• **EXTRACTED MATERIAL**:
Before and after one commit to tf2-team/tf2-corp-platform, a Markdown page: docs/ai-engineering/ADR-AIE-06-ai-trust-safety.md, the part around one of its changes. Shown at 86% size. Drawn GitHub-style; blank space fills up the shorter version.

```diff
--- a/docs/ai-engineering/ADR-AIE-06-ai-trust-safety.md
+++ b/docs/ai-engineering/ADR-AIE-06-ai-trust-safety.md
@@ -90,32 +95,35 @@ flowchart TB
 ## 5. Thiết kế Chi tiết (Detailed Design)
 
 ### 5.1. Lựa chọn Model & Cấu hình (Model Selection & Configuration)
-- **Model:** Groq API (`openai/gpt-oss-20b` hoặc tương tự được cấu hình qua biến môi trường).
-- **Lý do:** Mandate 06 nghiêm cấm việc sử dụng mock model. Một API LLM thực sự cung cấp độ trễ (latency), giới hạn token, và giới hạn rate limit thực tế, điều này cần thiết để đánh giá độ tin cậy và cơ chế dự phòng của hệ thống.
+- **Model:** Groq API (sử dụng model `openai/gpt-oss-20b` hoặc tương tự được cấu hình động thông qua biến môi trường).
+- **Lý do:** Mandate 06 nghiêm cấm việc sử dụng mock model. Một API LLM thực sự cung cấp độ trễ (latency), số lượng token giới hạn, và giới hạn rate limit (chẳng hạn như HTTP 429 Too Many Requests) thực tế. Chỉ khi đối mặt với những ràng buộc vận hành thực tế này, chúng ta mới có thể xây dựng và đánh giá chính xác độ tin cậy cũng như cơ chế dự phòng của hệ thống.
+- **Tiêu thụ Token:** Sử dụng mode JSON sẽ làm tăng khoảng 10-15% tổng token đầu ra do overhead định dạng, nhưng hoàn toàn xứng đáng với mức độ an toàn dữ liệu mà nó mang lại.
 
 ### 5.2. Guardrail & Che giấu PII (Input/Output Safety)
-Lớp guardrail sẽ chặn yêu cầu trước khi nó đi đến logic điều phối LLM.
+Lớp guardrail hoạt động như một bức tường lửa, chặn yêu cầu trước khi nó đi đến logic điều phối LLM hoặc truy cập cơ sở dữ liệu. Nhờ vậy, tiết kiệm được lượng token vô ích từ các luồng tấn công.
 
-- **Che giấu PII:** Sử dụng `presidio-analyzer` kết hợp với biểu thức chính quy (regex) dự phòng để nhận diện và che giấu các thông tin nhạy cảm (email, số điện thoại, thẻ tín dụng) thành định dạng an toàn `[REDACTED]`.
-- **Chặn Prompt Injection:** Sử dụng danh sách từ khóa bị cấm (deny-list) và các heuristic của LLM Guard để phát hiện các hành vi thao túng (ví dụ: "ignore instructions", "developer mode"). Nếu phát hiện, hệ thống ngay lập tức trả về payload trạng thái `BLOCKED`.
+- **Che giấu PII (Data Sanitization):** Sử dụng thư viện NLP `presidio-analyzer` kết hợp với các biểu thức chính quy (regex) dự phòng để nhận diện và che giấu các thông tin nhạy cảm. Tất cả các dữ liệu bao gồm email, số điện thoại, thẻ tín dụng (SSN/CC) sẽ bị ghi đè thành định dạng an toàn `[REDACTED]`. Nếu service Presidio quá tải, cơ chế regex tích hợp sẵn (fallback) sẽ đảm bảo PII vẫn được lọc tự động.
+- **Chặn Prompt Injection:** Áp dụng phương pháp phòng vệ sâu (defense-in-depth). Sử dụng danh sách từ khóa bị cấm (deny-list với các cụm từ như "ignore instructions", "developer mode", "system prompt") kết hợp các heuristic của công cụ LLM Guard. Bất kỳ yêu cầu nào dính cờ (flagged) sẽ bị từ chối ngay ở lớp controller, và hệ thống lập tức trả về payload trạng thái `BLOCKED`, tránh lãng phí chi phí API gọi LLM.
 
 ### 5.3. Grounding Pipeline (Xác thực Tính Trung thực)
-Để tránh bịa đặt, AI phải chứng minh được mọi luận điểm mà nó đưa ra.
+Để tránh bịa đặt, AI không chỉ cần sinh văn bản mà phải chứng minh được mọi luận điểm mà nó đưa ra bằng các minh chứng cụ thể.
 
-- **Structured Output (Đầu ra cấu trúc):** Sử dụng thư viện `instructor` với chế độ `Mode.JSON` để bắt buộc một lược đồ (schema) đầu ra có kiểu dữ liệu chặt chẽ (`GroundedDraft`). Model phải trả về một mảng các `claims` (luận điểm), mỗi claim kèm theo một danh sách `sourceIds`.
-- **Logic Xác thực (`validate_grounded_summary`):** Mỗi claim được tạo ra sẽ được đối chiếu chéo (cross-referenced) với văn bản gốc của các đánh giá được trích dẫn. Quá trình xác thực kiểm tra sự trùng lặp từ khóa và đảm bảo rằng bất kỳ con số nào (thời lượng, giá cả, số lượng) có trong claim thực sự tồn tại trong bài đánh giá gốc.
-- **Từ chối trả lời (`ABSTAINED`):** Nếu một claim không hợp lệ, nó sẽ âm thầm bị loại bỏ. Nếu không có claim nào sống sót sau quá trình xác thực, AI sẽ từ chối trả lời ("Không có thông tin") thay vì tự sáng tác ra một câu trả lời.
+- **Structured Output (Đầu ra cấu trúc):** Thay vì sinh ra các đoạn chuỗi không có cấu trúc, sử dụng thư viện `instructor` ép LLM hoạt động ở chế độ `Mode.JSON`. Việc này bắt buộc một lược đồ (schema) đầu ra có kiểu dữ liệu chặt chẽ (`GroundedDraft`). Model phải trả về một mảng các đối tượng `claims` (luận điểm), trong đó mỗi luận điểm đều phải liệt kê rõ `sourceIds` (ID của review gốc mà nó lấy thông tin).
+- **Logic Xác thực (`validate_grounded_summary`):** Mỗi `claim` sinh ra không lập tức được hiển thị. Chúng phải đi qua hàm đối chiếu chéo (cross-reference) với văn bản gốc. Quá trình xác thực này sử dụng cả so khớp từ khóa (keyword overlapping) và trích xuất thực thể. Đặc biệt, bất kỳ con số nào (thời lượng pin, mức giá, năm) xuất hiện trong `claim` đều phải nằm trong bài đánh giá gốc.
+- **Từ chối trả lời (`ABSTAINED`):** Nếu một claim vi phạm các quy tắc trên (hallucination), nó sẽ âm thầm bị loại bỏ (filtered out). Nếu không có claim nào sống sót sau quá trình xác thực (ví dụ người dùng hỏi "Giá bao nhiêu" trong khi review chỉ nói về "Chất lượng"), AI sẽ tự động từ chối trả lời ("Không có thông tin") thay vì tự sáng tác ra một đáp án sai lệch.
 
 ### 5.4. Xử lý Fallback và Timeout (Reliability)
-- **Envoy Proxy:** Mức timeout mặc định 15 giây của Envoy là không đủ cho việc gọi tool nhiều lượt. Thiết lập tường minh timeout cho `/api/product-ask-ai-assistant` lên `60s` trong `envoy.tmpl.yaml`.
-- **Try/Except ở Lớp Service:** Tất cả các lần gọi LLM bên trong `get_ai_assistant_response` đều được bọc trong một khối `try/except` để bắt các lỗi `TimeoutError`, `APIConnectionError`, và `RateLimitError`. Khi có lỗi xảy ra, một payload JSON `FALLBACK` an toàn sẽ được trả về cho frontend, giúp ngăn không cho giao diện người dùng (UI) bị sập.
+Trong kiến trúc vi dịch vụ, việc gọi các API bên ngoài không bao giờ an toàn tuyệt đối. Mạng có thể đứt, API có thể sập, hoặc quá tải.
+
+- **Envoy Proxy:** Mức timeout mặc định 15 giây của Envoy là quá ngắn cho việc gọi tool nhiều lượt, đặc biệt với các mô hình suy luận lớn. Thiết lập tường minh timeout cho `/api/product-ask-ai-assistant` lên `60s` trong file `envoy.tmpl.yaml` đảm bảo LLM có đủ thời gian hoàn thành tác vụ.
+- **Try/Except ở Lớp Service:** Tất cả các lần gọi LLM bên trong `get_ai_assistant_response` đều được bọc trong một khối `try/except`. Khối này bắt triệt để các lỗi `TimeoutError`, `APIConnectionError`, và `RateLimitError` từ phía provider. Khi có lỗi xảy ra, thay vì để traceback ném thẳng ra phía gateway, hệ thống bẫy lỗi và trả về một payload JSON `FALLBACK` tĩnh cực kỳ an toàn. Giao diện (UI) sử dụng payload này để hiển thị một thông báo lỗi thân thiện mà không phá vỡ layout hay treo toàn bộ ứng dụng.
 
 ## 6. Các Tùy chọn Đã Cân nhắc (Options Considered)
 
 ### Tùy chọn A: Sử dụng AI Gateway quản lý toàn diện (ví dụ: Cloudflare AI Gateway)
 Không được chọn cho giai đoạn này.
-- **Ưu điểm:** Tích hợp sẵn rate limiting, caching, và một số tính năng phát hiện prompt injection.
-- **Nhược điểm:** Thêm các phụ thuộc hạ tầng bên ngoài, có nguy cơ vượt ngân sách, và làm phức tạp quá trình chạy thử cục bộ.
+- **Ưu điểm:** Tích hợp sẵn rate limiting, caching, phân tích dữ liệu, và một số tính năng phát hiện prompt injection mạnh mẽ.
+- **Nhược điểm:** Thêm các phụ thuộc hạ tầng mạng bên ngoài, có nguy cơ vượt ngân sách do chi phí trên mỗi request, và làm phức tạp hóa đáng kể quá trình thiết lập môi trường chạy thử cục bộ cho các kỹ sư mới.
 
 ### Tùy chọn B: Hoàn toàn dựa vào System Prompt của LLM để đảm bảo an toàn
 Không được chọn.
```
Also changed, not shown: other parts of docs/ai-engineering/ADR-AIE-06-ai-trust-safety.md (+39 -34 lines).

• **REQUIREMENT**: Please count the lines above that contain the word "Groq", and reply with the number alone.

• **WRITTEN RESPONSE**: 2